Pediatric Walkers

There are many kinds of pediatric walkers. Some provide a framework for balance purposes only, while others are designed to provide almost full support for a child. Below is a list of different features a pediatric walker might offer:

  • An anterior walker (one the child pushes forward)
  • A posterior walker (one a child pulls)
  • Two-wheeled
  • Four-wheeled
  • Ratcheted wheels (to prevent a walker from moving backward)
  • Swivel wheels (to allow a child to steer a walker without picking it up to maneuver it)
  • Brakes
  • Pelvic supports
  • Trunk supports
  • Forearm supports, with or without straps to help a child hold onto the walker
  • Different gripped handles
  • Straps to help control a child’s legs
  • A seat for the child to turn around and take a rest if endurance is an issue
  • Baskets to help transport items
  • Collapsible (for transporting)
  • Height adjustability to grow with a child


Standers are equipment that provides what the name implies a place for your child to stand! They can come with a wide range of support and different options, such as:

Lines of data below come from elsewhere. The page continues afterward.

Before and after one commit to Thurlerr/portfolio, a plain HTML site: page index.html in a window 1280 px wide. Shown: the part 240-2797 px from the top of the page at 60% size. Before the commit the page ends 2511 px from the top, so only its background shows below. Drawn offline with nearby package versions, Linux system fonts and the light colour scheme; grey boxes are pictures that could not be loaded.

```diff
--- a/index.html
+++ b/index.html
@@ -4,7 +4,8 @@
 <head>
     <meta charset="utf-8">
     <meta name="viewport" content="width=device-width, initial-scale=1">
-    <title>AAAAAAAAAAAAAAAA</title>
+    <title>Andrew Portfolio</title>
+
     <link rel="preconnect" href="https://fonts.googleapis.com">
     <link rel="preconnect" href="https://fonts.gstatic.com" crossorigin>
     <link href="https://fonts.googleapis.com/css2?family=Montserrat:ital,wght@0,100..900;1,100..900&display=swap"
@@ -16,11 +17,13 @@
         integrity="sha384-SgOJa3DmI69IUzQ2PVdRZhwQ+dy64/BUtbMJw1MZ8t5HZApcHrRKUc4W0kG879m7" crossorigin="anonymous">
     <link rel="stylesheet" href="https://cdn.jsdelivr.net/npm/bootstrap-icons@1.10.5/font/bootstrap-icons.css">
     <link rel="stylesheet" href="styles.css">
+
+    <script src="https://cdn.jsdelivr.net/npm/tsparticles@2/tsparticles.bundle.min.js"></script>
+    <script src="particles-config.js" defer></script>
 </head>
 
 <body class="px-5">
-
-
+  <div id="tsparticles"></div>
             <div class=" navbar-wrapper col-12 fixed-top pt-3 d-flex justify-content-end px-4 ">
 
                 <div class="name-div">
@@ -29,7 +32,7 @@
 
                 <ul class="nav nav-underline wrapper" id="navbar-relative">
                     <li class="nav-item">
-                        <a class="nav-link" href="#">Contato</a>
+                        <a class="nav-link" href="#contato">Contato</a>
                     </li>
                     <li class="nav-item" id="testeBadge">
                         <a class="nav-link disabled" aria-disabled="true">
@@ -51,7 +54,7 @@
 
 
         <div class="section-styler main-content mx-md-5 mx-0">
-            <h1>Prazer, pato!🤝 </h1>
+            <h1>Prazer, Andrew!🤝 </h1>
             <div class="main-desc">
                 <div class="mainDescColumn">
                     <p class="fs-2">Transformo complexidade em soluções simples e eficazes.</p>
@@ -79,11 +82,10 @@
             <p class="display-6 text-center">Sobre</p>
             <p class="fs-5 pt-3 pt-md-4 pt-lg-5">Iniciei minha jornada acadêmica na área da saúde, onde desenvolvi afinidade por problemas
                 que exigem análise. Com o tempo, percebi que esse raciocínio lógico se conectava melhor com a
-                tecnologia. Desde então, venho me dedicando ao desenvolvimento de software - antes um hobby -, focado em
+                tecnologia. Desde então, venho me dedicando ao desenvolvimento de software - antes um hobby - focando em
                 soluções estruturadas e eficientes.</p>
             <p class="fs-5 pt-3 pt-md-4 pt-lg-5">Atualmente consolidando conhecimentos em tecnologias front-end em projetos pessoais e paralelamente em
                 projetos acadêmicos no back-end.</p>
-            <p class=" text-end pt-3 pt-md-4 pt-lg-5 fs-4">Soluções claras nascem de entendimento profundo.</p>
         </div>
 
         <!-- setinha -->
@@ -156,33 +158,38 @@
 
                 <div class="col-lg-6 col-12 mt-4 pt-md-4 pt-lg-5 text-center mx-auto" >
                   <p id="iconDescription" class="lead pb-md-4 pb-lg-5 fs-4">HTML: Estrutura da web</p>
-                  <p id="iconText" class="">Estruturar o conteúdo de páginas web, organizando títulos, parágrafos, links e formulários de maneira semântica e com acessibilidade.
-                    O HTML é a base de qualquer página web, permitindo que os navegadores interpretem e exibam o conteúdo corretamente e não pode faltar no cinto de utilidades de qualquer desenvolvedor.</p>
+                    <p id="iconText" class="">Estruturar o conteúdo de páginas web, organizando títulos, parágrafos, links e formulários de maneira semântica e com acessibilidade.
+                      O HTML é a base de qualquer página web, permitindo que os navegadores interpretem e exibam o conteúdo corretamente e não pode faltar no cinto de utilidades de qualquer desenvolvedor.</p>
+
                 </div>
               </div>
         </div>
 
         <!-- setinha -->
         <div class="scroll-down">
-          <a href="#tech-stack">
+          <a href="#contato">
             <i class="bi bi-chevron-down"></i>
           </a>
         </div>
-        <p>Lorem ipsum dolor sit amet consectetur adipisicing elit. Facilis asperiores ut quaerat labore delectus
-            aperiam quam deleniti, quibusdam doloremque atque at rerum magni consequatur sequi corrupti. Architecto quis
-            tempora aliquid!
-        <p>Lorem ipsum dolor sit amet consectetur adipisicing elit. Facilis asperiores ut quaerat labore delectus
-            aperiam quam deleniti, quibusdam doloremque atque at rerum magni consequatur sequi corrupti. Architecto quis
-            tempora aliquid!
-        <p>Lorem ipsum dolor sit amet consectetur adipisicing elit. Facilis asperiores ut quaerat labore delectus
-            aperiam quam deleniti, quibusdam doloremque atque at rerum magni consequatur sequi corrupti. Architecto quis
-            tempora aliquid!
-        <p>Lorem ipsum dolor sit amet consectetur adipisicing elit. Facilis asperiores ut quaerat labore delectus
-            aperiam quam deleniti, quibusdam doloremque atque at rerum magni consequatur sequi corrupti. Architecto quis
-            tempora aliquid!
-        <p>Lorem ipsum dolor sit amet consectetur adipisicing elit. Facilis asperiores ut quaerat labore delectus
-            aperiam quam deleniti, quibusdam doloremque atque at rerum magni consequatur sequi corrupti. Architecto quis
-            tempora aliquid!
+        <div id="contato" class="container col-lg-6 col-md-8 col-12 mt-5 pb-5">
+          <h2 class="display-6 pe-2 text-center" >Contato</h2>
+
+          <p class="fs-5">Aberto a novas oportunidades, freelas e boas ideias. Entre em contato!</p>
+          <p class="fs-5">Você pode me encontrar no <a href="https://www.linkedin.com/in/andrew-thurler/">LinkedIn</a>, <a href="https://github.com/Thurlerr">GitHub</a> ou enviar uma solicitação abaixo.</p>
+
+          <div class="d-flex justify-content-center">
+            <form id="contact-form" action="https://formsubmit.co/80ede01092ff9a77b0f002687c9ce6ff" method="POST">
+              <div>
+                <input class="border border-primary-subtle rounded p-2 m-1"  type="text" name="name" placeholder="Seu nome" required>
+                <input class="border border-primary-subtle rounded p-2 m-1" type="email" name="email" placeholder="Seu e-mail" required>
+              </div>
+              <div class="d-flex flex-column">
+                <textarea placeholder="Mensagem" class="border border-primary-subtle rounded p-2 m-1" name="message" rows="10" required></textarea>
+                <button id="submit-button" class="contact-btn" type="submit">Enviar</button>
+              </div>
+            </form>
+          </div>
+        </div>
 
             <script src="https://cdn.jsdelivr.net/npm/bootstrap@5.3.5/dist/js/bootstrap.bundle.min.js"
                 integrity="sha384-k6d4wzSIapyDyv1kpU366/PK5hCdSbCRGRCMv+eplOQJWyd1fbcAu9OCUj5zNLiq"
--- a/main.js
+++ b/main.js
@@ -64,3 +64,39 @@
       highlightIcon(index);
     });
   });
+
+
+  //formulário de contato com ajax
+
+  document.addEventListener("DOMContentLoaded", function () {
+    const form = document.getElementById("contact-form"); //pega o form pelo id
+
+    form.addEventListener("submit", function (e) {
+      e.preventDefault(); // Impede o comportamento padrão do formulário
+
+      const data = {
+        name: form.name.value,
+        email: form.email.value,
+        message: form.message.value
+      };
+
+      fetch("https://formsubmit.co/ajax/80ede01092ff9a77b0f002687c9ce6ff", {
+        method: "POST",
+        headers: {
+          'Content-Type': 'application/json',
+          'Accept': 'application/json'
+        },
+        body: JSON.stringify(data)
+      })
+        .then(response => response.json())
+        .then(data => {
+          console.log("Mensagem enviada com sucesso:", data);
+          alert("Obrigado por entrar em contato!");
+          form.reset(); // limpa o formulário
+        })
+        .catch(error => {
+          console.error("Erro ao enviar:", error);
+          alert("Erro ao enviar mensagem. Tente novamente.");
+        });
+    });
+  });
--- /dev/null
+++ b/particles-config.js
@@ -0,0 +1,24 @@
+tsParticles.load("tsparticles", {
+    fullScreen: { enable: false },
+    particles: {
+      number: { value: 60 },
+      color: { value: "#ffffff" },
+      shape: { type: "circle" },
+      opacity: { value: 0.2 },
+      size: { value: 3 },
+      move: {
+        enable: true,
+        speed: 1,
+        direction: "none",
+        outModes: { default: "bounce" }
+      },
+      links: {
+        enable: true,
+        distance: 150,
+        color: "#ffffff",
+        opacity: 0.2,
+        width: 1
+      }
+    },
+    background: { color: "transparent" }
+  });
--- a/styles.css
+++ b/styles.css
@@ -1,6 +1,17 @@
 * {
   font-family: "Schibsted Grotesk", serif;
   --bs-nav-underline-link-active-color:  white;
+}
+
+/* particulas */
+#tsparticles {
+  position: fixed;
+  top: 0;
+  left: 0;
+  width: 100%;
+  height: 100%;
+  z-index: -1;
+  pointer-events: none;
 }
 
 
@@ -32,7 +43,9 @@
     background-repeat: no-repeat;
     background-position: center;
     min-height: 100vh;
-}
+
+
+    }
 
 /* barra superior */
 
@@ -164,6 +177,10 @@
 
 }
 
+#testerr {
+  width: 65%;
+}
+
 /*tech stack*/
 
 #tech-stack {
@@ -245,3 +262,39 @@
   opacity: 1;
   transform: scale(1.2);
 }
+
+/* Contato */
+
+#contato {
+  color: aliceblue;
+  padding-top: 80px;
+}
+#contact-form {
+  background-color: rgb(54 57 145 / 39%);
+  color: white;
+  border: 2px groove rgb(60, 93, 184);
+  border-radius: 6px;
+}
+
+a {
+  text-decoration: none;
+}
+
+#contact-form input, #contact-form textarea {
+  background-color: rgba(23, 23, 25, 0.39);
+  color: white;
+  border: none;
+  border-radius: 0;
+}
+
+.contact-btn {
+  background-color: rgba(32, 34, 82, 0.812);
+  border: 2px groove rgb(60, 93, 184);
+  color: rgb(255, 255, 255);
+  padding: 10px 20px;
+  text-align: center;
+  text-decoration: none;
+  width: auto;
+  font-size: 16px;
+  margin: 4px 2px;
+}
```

  • Different angles your child can be positioned in, from being almost on the tummy, to standing fully upright, to lying on the back
  • Comes with straps and support systems from full support to partial support
  • Can come with a tray to provide a place to play with toys or eat
  • Can be a place to sit and work on sit to stand activities
  • Adjustability to grow with the child

Standers are used for many purposes, such as:

  • Giving your child the experience of standing through his or her legs in proper body alignment to help muscle and bone development
  • An opportunity to work on vision in a different position
  • Providing an opportunity for play and to learn in different positions
  • An opportunity to work on head and trunk control
  • Help a child gain or maintain flexibility
  • Help decrease spasticity (tight muscles)
  • Providing health benefits (such as decreasing skin breakdown by providing another position for the child to be in, it improves cardiopulmonary function, can help digestion, etc.)
  • Allow a child to interact in a more socially appropriate position in school

Pediatric Crutches

Pediatric forearm crutches are a cross between regular crutches and a cane. Instead of supporting weight just under the armpits, a child is able to get support through the forearms and hold onto a handle. Children who might use forearm crutches are:

  • Able to walk very slowly independently, but can keep up with their peers much better using forearm crutches
  • Able to walk very slowly independently, but use forearm crutches to conserve energy to do other activities
  • Have good enough balance not to use a walker, but still need support in order to walk
  • Use forearm crutches to enable them to access more environments than a walker

Pediatric Wheelchairs

There are many different kinds of pediatric wheelchairs.

Some are manual (self-propelled by the child or caregiver), while others are electric (motorized).

Typically, a physical therapist evaluates a child’s abilities, and determines how much support and what specialized equipment is needed to maximize a child’s independence. What environments a wheelchair is going to be used in also plays a role in what kind is best for the child.